Try it: For the data below, give again exactly the lines from the one containing "Before and after one commit to Fidelisus/ml_fun, a" through the one containing "Also changed, not shown: 7", both ends included, and no others.
** Input records follows **
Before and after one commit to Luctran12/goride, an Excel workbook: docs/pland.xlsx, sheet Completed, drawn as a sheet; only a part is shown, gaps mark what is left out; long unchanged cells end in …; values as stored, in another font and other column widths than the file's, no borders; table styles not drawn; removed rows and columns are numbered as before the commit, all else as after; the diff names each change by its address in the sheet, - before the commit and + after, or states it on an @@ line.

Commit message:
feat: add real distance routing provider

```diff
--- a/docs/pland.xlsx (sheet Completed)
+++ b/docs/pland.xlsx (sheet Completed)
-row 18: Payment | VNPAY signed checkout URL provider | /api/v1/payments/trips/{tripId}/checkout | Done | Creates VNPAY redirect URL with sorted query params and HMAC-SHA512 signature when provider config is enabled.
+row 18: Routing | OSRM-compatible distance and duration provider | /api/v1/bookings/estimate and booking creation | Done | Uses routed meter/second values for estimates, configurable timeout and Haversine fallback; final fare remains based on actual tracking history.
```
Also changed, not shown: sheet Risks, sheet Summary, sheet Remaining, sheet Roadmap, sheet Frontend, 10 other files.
** End of Input records **
** Input records follows **
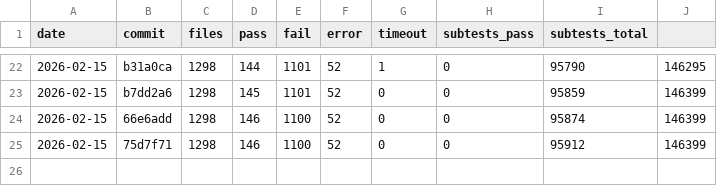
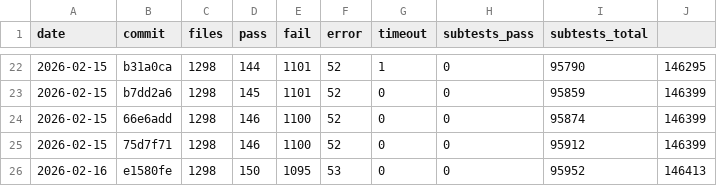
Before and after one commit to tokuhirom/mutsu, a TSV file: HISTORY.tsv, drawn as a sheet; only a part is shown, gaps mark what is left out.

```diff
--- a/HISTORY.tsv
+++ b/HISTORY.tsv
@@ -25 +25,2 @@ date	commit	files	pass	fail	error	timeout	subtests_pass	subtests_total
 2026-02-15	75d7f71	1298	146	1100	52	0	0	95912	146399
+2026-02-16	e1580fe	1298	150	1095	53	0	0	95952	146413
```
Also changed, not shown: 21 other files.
** End of Input records **
** Input records follows **
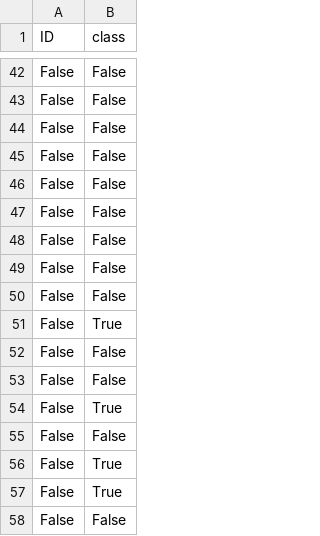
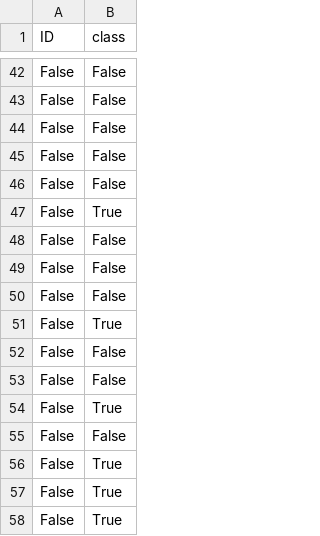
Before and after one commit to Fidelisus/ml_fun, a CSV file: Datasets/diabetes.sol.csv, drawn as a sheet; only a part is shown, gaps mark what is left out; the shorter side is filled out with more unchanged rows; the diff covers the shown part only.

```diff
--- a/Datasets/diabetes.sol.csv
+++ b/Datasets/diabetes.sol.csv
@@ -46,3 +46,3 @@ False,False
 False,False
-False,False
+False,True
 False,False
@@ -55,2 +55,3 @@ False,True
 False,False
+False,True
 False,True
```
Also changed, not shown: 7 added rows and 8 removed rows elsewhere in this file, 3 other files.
** End of Input records **
Result for this task:
Before and after one commit to Fidelisus/ml_fun, a CSV file: Datasets/diabetes.sol.csv, drawn as a sheet; only a part is shown, gaps mark what is left out; the shorter side is filled out with more unchanged rows; the diff covers the shown part only.

```diff
--- a/Datasets/diabetes.sol.csv
+++ b/Datasets/diabetes.sol.csv
@@ -46,3 +46,3 @@ False,False
 False,False
-False,False
+False,True
 False,False
@@ -55,2 +55,3 @@ False,True
 False,False
+False,True
 False,True
```
Also changed, not shown: 7 added rows and 8 removed rows elsewhere in this file, 3 other files.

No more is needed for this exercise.